The state Supreme Court this year reversed the death verdicts against two of them. Rodney James Alcala was convicted of killing a 12-year-old girl, and Marcelinos Ramos shot two Taco Bell employees in the head after telling them to pray.
The other two men won reversals from Superior Court judges based on new state Supreme Court decisions. Willie Wisely killed his stepfather by rigging a truck cab to fall on him. Thomas F. Edwards shot a child to death as she and a friend were walking in the mountains.
Alcala will get a complete new trial. The other three will face only new penalty trials, where juries will decide between death and life without parole.
Critical of Bird
"It's frustrating," said Chief Deputy Dist. Atty. James Enright. "It's really needless to have to go through this again, certainly in the Alcala and Ramos cases. But that's the (Chief Justice) Rose (Elizabeth) Bird court for you."
Enright also said he expects that the prosecutor's office will have to retry death row inmates John Galen Davenport and William Payton. Their cases are now 4 years old, the oldest Orange County death cases pending before the Supreme Court.
"If we have to, we'll retry every one the Supreme Court sends back," Enright said. "It's difficult. You have to round up all your witnesses again and you have to put your victims' families through the whole thing all over. But you do it because the death penalty is the only just verdict for these guys."
Santa Ana attorney Keith Monroe, who represented Alcala and Wisely, has a different view.
"To say it's not right to have to retry cases is like calling for the abolition of the appellate process," Monroe said. "This is the way our system is supposed to work. It's the only way to assure a fair trial for everyone."
With the exception of the case of Randy Kraft, who is charged with 16 murders, probably no other case will gain as much attention next year as Rodney Alcala's.
Alcala, now 41, was convicted of kidnaping and killing Robin Samsoe, 12, of Huntington Beach in June, 1979. Her decomposed body was found 12 days later in the foothills of the Angeles National Forest, north of Arcadia.
The state Supreme Court agreed with Monroe that the jury was unfairly influenced when prosecutors were allowed to show that Alcala had a history of picking up young girls and sexually attacking them.
The Supreme Court called the evidence of Alcala's past "highly prejudicial."
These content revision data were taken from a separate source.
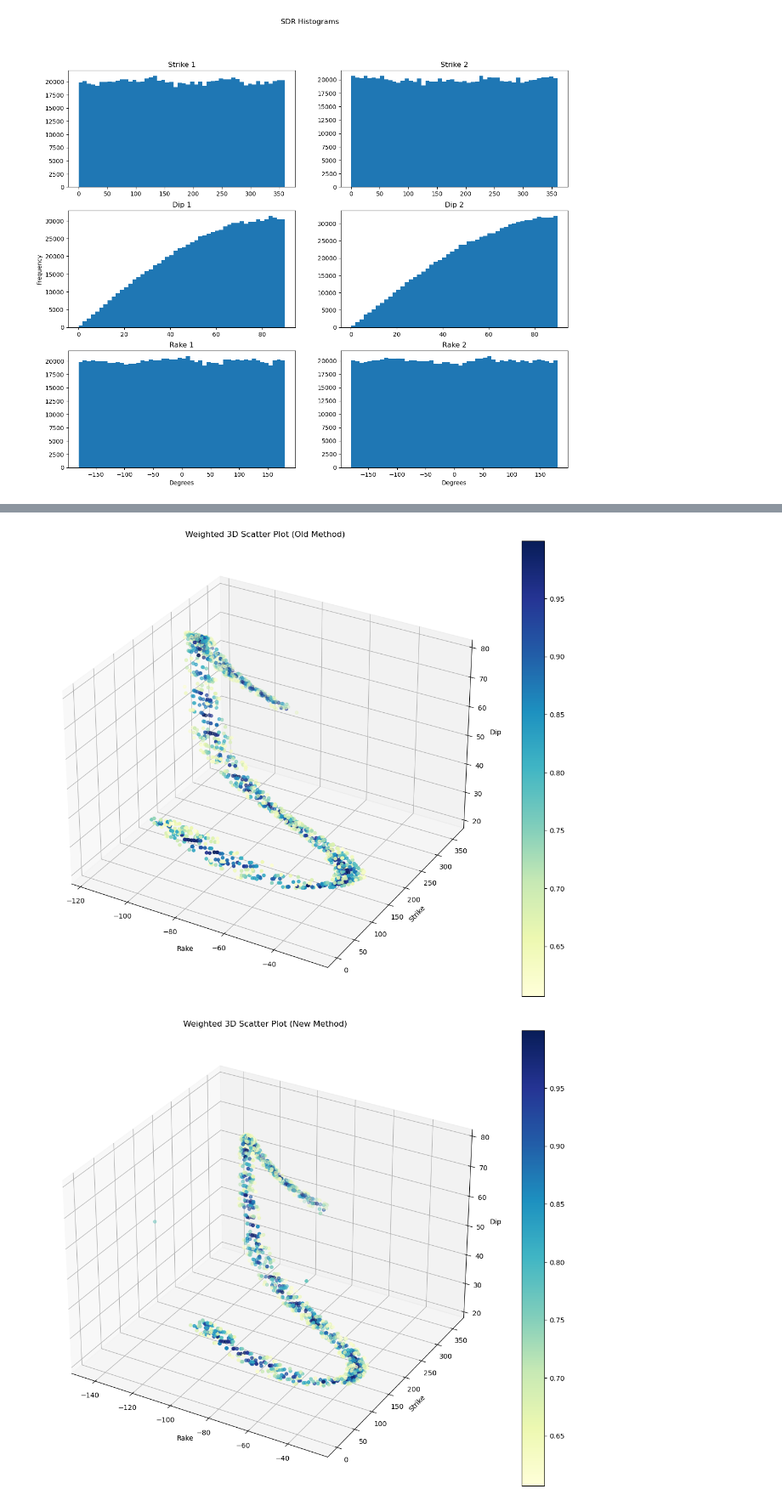
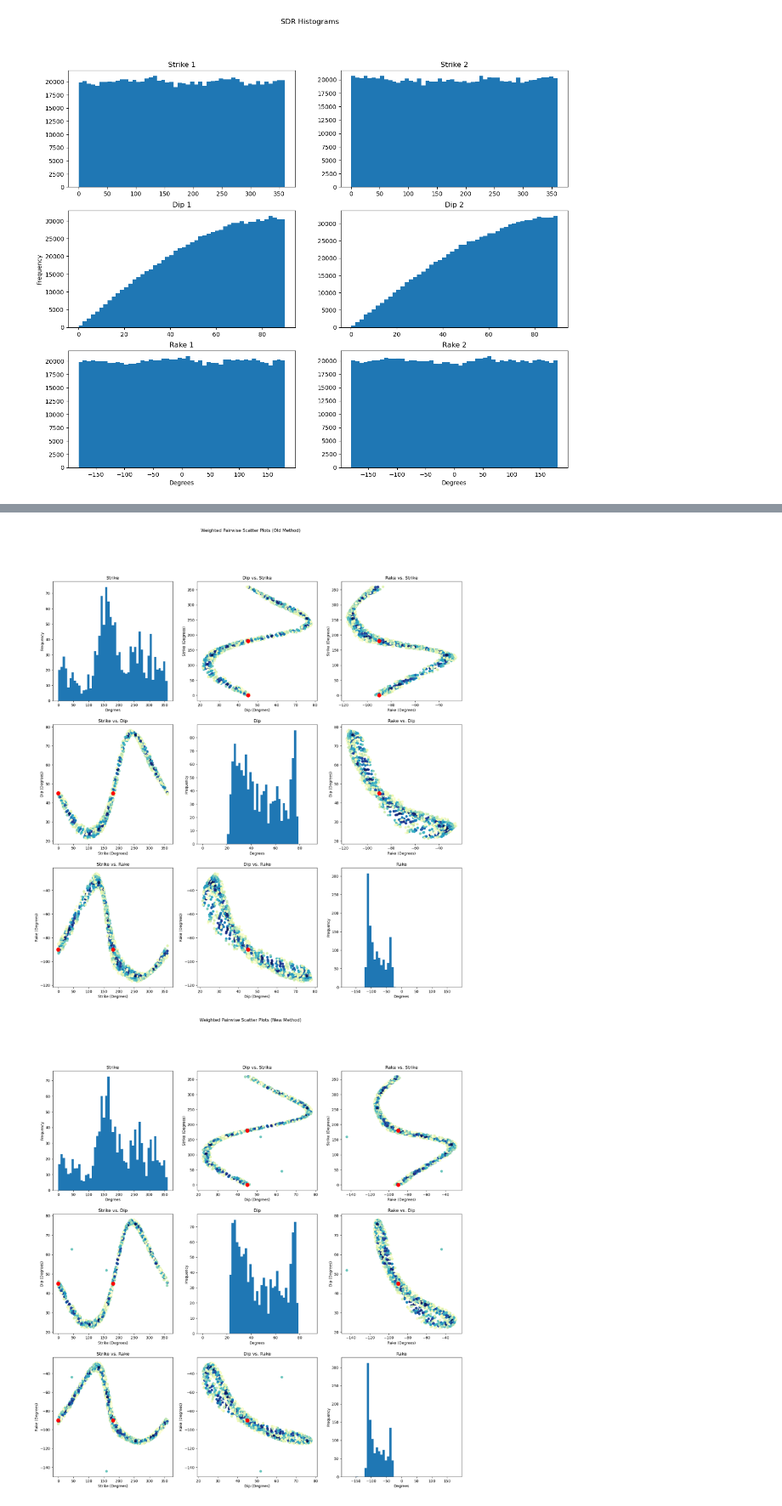
Before and after one commit to victoragaba/SURG-Mars, a Jupyter notebook: visuals.ipynb, the cells around one changed output, grey strips where cells are left out. Shown at 85% size. Drawn from its saved outputs; the diff is of its cells as text; code cells hidden in the pictures.

Commit message:
Grid of scatter plots

```diff
--- a/visuals.ipynb
+++ b/visuals.ipynb
@@ -40,2 +39,11 @@ fr.plot_sdr_histograms(df, 50)
 # %% [output]
 [figure]
+# %%
+# Ao = np.array([-0.81021954, -4.91714978, 2.19851802])
+# Uo = np.array([0.02231451, 0.13542476, 0.06055007])
+t, p = np.array([1,0,0]), np.array([0,0,1])
+normal_faults = fr.tp2sdr(fr.coord_switch(t), fr.coord_switch(p))
+normal_faults = np.rad2deg(np.array(normal_faults))
+
+fr.weighted_3D_scatter(df[old_accepted1], "OldWeight", normal_faults)
+fr.weighted_3D_scatter(df[accepted1], "Weight", normal_faults)
@@ -42,6 +57,7 @@ fr.plot_sdr_histograms(df, 50)
 # %%
-fr.weighted_3D_scatter(df[old_accepted1], "OldWeight")
-fr.weighted_3D_scatter(df[accepted1], "Weight")
+# grid of pairwise scatter plots
+fr.weighted_pairwise_scatter(df[old_accepted1], "OldWeight", true_sol = normal_faults)
+fr.weighted_pairwise_scatter(df[accepted1], "Weight", true_sol = normal_faults)
 # %% [output]
-[figure, old version]
+[figure, new version]
-[figure, old version]
+[figure, new version]
```
Also changed, not shown: parts of 5 cells of this notebook, 4 other files.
Monroe has said, "If you were to ask me whether Rodney is capable of a crime like this, my heavens, yes. It would not surprise me at all to learn that Rodney killed that little girl. But did the evidence at the first trial prove that he did it? I say no."
Deputy Dist. Atty. Tom Goethals has to worry first about convicting Alcala of murder and then sending him back to death row. One inmate who testified that Alcala confessed in jail later recanted his testimony. Another inmate said Alcala confessed to kidnaping (necessary for a death verdict), but Goethals won't say whether he will testify again.
"Even if we convince the jury he is guilty of murder, we have to convince them there were special circumstances involved," Goethals said. "If we are successful in that, I don't think it will be too tough, considering Alcala's past, to convince a jury he should get the death penalty again."
Goethals said he expects the trial, scheduled for March 3, to last at least three months. He expects to call 50 to 75 witnesses.
Alcala's case may be the biggest, but prosecutors are just as angry about having to retry Ramos, who they say committed the most cold-blooded execution they have ever seen.
On June 3, 1979, Ramos, now 28, and a partner robbed a Taco Bell in Santa Ana. According to witnesses, Ramos held a gun to the heads of two employees, told them, "Say your prayers," and then shot them.
One of the employees, 20-year-old Katherine Parrott, died immediately. The other, Kevin Pickrell, then 18, survived with a head wound and testified against Ramos.
The state Supreme Court, in a landmark decision, ruled that the trial judge should not have instructed the jury that if they gave Ramos life without parole instead of death, the governor could commute his sentence. The jury instruction was part of the Briggs amendment on the death penalty passed by the voters in 1978. Critics of the jury instruction say it unfairly influences jurors to choose a death verdict. Jurors are not told that the governor has the power to commute a death sentence, too.
The Supreme Court also has ruled that to issue a death verdict, a jury must find that the defendant intended to kill.
"You don't tell your victims to say their prayers, then put a gun to their heads and pull the trigger unless you mean to kill them," Deputy Dist. Atty. Pat Geary said. "But we'll have to make sure the jury finds intent to satisfy the Supreme Court."